🚗 🚙 Turn your trusty old car into trustworthy journalism Learn more

Pork-barrel database is not digital

Nancy Marshall-Genzer Feb 14, 2008
HTML EMBED:
COPY

Pork-barrel database is not digital

Nancy Marshall-Genzer Feb 14, 2008
HTML EMBED:
COPY

TEXT OF STORY

Scott Jagow: Congress has some new rules about pork. But today, a watchdog group releases a database of this year’s earmarks. And they’re still pretty hard to follow. Nancy Marshall Genzer explains.


Nancy Marshall Genzer: Congress has thrown out some crumbs for us to follow through the earmark forest. House members now have to file letters that say who got the earmarks they requested.

But Taxpayers for Common Sense Vice President Steve Ellis says you have to trek up to Capitol Hill to see them — they’re not online.

Steve Ellis: If you happen to be a citizen in Peoria and you wanted to know what your member asked for, you’d have to get on a plane to Washington to actually get those letters.

The Senate’s disclosure letters don’t even say who got the earmarks. Other earmarks escape the light of day if they’re part of intelligence bills.

Bill Allison of the Sunlight Foundation says the secrecy raises questions.

Bill Allison: Are members of Congress directing money to the most useful organizations, or are they directing money to the ones that have made campaign contributions to them?

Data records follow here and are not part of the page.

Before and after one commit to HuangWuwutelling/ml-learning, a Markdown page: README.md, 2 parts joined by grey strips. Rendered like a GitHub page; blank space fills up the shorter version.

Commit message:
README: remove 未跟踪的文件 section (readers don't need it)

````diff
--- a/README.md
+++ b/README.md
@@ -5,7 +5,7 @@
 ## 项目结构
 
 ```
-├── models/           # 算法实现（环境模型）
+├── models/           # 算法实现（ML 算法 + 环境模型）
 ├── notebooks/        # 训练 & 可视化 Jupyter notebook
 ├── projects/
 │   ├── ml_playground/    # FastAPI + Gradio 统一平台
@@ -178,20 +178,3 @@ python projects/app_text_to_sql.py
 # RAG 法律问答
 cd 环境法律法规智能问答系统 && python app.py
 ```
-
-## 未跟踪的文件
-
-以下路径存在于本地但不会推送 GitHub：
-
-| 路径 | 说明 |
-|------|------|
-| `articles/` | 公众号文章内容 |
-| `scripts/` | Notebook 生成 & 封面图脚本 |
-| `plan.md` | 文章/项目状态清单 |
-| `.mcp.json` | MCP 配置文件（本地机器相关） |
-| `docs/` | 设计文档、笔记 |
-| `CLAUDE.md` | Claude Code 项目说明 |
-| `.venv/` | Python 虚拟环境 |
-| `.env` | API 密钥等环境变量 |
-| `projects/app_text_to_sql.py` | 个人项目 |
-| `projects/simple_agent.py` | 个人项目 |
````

There is one bright spot among the earmark shadows: The number of earmarks this year was down 23 percent.

In Washington, I’m Nancy Marshall Genzer for Marketplace.

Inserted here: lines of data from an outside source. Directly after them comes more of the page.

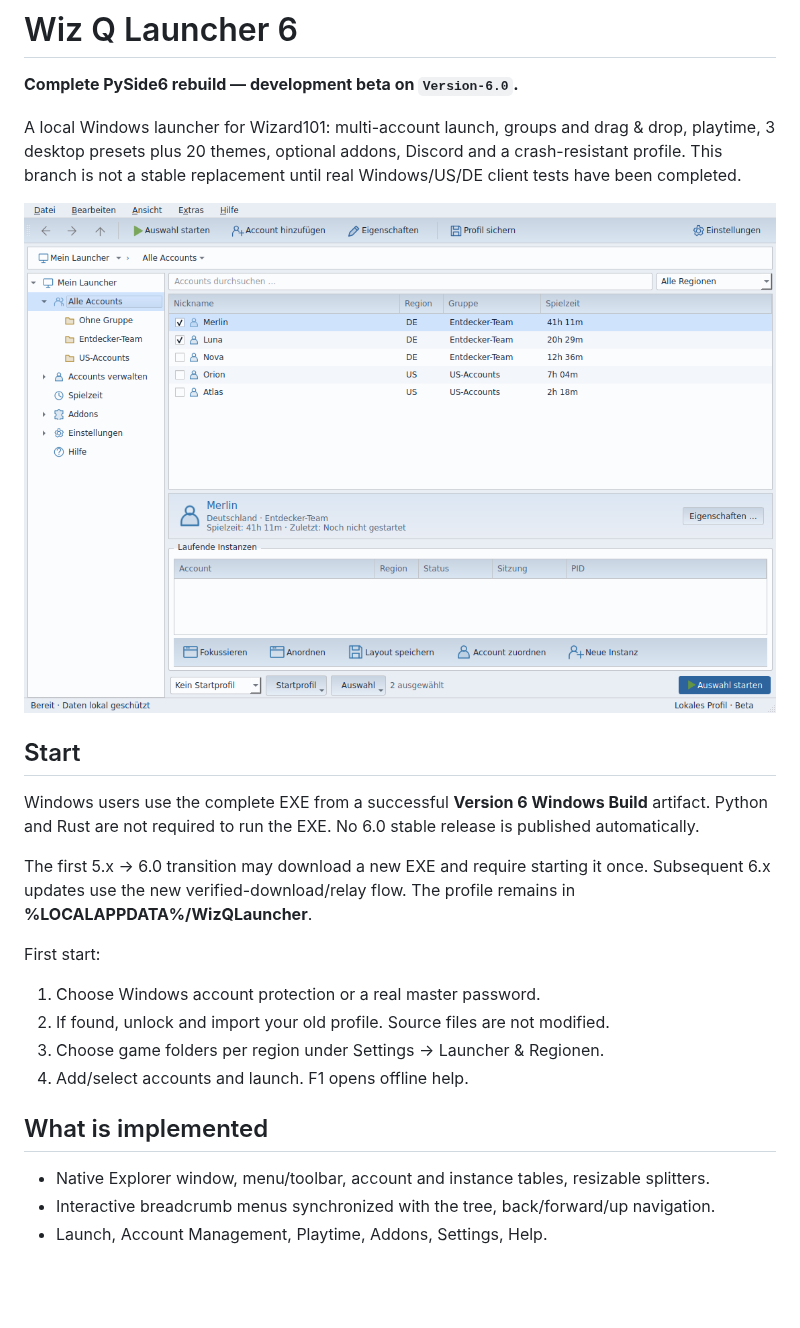
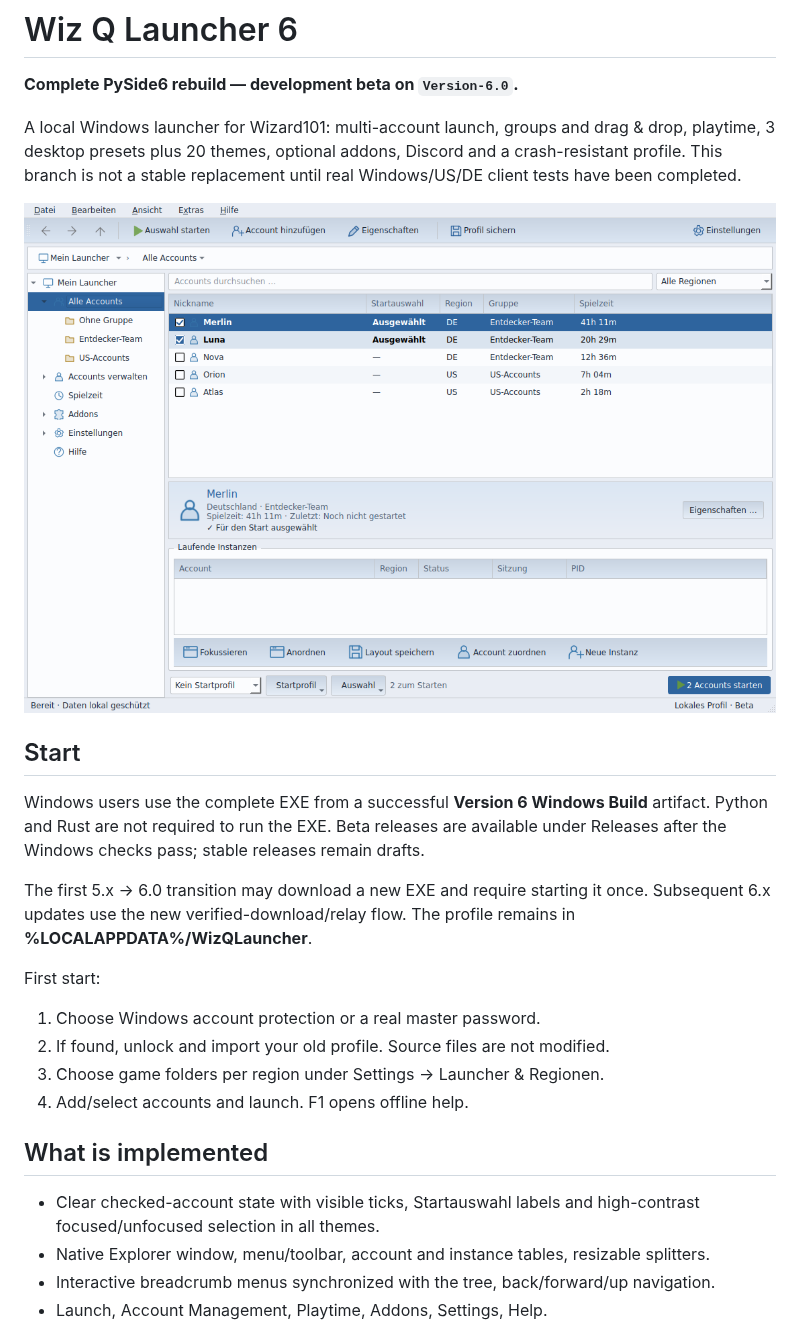
Before and after one commit to xLordTime/wiz-q-launcher, a Markdown page: README.md, the part around the change. Drawn GitHub-style; pictures changed too: documentation/images/v6-aero-explorer.png; blank space fills up the shorter version.

Commit message:
release: v6.0.0-beta.3 make account selection visible in every theme

```diff
--- a/README.md
+++ b/README.md
@@ -6,7 +6,7 @@ A local Windows launcher for Wizard101: multi-account launch, groups and drag &
 ![PySide6 preview with synthetic example accounts](documentation/images/v6-aero-explorer.png)
 
 ## Start
-Windows users use the complete EXE from a successful **Version 6 Windows Build** artifact. Python and Rust are not required to run the EXE. No 6.0 stable release is published automatically.
+Windows users use the complete EXE from a successful **Version 6 Windows Build** artifact. Python and Rust are not required to run the EXE. Beta releases are available under Releases after the Windows checks pass; stable releases remain drafts.
 
 The first 5.x → 6.0 transition may download a new EXE and require starting it once. Subsequent 6.x updates use the new verified-download/relay flow. The profile remains in **%LOCALAPPDATA%/WizQLauncher**.
 
@@ -17,6 +17,7 @@ First start:
 4. Add/select accounts and launch. F1 opens offline help.
 
 ## What is implemented
+- Clear checked-account state with visible ticks, Startauswahl labels and high-contrast focused/unfocused selection in all themes.
 - Native Explorer window, menu/toolbar, account and instance tables, resizable splitters.
 - Interactive breadcrumb menus synchronized with the tree, back/forward/up navigation.
 - Launch, Account Management, Playtime, Addons, Settings, Help.
```
Also changed, not shown: documentation/V6_BETA.md (+5 -2 lines), documentation/V6_RELEASE_NOTES.md (added, +15 -0 lines), documentation/V6_TESTING.md (+4 -4 lines), 8 other files.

There’s a lot happening in the world.  Through it all, Marketplace is here for you. 

You rely on Marketplace to break down the world’s events and tell you how it affects you in a fact-based, approachable way. We rely on your financial support to keep making that possible. 

Your donation today powers the independent journalism that you rely on. For just $5/month, you can help sustain Marketplace so we can keep reporting on the things that matter to you.